Look through the entries below and return all lines including the word "Success".

Items listed in a dataset
▼

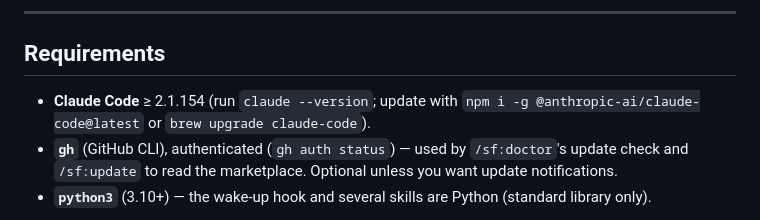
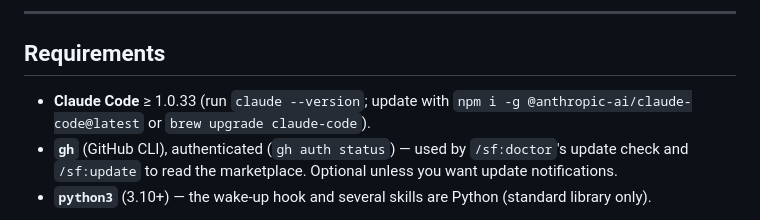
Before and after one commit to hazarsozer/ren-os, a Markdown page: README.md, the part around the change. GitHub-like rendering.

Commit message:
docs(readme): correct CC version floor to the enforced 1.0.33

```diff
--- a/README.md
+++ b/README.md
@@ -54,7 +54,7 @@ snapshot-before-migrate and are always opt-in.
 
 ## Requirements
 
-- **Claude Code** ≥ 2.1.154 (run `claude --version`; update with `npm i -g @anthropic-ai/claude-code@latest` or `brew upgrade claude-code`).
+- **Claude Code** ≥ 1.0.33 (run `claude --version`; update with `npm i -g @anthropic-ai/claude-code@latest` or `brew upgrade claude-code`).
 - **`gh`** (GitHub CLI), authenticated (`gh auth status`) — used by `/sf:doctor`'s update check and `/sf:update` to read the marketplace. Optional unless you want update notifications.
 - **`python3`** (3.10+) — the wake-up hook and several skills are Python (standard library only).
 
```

▲
▼

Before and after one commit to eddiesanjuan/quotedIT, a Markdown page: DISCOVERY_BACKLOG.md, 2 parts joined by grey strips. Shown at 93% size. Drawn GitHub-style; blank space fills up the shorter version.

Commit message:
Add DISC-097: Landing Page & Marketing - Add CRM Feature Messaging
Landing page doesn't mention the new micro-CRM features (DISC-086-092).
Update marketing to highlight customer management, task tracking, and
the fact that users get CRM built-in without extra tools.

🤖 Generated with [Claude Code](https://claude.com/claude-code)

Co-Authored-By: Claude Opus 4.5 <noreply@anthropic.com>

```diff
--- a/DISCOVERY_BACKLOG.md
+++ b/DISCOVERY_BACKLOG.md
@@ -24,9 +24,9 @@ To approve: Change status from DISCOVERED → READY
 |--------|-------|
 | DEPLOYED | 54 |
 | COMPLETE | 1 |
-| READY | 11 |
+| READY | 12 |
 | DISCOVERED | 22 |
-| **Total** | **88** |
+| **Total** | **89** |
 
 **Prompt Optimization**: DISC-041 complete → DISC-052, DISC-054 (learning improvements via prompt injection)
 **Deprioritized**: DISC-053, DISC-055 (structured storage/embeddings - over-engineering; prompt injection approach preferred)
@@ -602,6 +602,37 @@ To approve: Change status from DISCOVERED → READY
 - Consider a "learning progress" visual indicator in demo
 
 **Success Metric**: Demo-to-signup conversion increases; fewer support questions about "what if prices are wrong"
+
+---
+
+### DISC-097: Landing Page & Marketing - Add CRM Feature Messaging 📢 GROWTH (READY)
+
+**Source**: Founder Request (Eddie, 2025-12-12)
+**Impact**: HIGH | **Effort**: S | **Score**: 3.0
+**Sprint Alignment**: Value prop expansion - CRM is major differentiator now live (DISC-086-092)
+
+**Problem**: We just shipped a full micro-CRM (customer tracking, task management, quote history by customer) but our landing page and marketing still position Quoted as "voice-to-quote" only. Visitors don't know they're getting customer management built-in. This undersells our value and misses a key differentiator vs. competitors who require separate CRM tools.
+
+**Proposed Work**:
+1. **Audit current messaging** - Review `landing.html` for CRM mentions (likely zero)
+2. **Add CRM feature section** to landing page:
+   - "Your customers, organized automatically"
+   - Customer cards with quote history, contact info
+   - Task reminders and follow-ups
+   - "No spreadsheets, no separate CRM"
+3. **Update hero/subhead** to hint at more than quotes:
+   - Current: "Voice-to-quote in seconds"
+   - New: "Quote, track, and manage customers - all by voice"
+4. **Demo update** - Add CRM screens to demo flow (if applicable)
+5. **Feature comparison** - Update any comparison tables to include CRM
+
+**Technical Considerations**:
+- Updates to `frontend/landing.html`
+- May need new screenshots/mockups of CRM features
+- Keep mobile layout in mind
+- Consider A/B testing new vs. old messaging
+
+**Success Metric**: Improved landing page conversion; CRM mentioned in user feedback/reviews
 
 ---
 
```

▲

=== Completed exercise ===
 **Success Metric**: Demo-to-signup conversion increases; fewer support questions about "what if prices are wrong"
+**Success Metric**: Improved landing page conversion; CRM mentioned in user feedback/reviews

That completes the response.